|International Classification||B26D5/32, B65C9/44, B65C9/18|
|Cooperative Classification||B26D5/32, B65C9/1865, B65C9/44, Y10T83/536|
|European Classification||B65C9/18B, B65C9/44, B26D5/32|
|Sep 16, 1983||AS||Assignment|
Owner name: B & H MANUFACTURING COMPANY, INC., CERES, CA A COR
Free format text: ASSIGNMENT OF ASSIGNORS INTEREST.;ASSIGNORS:HOFFMANN, WOLFGANG;WEST, MICHAEL;REEL/FRAME:004178/0201;SIGNING DATES FROM 19830817 TO 19830906
|Apr 3, 1989||FPAY||Fee payment|
Year of fee payment: 4
|Apr 26, 1993||FPAY||Fee payment|
Year of fee payment: 8
|Jun 17, 1997||REMI||Maintenance fee reminder mailed|
|Sep 30, 1997||FPAY||Fee payment|
Year of fee payment: 12

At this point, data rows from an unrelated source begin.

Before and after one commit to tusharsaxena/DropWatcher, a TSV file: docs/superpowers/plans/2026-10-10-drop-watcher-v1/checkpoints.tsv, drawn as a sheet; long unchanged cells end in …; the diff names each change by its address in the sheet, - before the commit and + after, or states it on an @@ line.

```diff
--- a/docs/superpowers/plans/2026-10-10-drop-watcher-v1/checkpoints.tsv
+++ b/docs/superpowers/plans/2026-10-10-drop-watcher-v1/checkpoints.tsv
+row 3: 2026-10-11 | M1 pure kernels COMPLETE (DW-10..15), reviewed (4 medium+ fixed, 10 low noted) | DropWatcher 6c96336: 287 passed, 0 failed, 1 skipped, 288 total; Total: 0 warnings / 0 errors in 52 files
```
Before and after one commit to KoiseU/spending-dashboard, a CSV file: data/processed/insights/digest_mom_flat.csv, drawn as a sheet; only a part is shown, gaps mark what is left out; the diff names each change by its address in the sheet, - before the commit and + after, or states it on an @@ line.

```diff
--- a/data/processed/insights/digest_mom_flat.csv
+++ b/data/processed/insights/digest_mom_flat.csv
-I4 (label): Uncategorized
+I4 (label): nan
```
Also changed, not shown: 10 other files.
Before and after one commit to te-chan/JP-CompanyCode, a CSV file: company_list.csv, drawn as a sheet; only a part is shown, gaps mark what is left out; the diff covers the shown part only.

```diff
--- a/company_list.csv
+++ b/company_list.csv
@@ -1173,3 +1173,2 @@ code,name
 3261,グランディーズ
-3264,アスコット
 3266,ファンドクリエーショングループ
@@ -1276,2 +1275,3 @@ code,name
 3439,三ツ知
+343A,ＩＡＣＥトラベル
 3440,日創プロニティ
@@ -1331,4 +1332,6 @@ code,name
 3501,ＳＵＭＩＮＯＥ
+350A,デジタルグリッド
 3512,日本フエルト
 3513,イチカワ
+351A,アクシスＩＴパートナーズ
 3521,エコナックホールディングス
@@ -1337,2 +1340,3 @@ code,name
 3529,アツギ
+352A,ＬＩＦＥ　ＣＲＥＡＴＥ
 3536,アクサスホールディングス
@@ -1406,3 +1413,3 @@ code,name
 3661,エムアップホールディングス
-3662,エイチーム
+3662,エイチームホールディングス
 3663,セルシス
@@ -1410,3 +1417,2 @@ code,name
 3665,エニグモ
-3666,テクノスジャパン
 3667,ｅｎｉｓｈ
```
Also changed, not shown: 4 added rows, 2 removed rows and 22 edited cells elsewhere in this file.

|Sep 30, 1997||SULP||Surcharge for late payment|